» About this exercise: Each line holding the string "Parse" is to be copied from the data.

» Available data:

==============================

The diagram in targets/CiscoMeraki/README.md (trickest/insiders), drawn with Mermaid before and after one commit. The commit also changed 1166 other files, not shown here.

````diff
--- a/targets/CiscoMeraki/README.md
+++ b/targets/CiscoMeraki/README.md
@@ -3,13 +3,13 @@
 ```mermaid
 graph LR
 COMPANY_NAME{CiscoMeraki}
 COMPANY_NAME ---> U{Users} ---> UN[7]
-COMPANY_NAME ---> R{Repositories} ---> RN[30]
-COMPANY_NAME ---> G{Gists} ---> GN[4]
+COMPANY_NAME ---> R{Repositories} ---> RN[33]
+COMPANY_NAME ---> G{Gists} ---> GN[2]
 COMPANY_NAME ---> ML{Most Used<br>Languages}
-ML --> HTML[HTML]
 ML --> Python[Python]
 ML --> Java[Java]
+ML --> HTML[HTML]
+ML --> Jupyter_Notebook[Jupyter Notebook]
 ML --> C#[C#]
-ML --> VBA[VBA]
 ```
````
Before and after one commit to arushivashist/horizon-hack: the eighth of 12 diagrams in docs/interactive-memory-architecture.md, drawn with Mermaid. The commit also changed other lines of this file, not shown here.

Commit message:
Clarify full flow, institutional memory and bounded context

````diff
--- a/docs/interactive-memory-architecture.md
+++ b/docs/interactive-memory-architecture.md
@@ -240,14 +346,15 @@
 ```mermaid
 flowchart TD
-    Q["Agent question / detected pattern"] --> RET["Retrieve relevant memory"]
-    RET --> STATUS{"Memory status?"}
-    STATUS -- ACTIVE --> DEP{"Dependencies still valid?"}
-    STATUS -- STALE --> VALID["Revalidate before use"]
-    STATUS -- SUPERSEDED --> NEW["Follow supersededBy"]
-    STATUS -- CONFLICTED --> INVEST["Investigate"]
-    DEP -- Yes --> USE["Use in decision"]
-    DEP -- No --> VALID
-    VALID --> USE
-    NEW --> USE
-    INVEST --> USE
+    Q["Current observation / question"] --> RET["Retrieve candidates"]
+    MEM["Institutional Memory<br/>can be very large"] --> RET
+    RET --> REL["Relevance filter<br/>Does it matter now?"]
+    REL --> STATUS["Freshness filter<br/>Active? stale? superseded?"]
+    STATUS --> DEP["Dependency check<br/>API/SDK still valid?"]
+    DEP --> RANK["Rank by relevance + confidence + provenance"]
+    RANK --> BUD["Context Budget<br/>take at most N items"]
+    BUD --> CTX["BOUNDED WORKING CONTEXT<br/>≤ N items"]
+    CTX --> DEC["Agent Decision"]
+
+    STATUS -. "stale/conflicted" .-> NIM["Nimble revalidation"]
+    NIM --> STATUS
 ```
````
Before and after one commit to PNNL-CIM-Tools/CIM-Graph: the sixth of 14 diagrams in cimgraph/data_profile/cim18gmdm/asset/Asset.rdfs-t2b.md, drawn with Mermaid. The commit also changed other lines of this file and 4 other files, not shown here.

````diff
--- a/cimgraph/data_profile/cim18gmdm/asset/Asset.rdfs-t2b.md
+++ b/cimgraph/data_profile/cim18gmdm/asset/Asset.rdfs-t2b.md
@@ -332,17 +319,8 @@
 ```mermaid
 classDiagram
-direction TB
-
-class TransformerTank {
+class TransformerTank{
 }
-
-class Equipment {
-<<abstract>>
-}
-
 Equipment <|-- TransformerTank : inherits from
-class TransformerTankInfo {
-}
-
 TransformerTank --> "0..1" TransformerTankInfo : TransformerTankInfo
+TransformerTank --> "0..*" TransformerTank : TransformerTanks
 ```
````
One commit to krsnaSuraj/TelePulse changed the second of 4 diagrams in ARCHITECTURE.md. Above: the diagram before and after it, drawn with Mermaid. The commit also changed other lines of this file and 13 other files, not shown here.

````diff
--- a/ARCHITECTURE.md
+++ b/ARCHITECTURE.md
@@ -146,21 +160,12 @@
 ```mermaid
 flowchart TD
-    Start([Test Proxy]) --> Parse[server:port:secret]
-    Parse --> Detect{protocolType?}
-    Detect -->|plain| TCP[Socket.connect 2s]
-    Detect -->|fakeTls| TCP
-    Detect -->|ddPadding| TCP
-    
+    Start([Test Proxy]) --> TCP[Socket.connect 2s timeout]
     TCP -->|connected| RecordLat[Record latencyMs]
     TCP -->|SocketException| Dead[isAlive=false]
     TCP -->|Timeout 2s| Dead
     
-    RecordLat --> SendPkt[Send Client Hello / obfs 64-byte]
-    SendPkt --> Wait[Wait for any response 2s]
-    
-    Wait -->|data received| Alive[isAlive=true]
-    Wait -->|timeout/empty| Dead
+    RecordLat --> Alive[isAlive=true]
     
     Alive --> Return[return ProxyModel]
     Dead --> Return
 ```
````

==============================

» Output for this task:
-    Start([Test Proxy]) --> Parse[server:port:secret]
-    Parse --> Detect{protocolType?}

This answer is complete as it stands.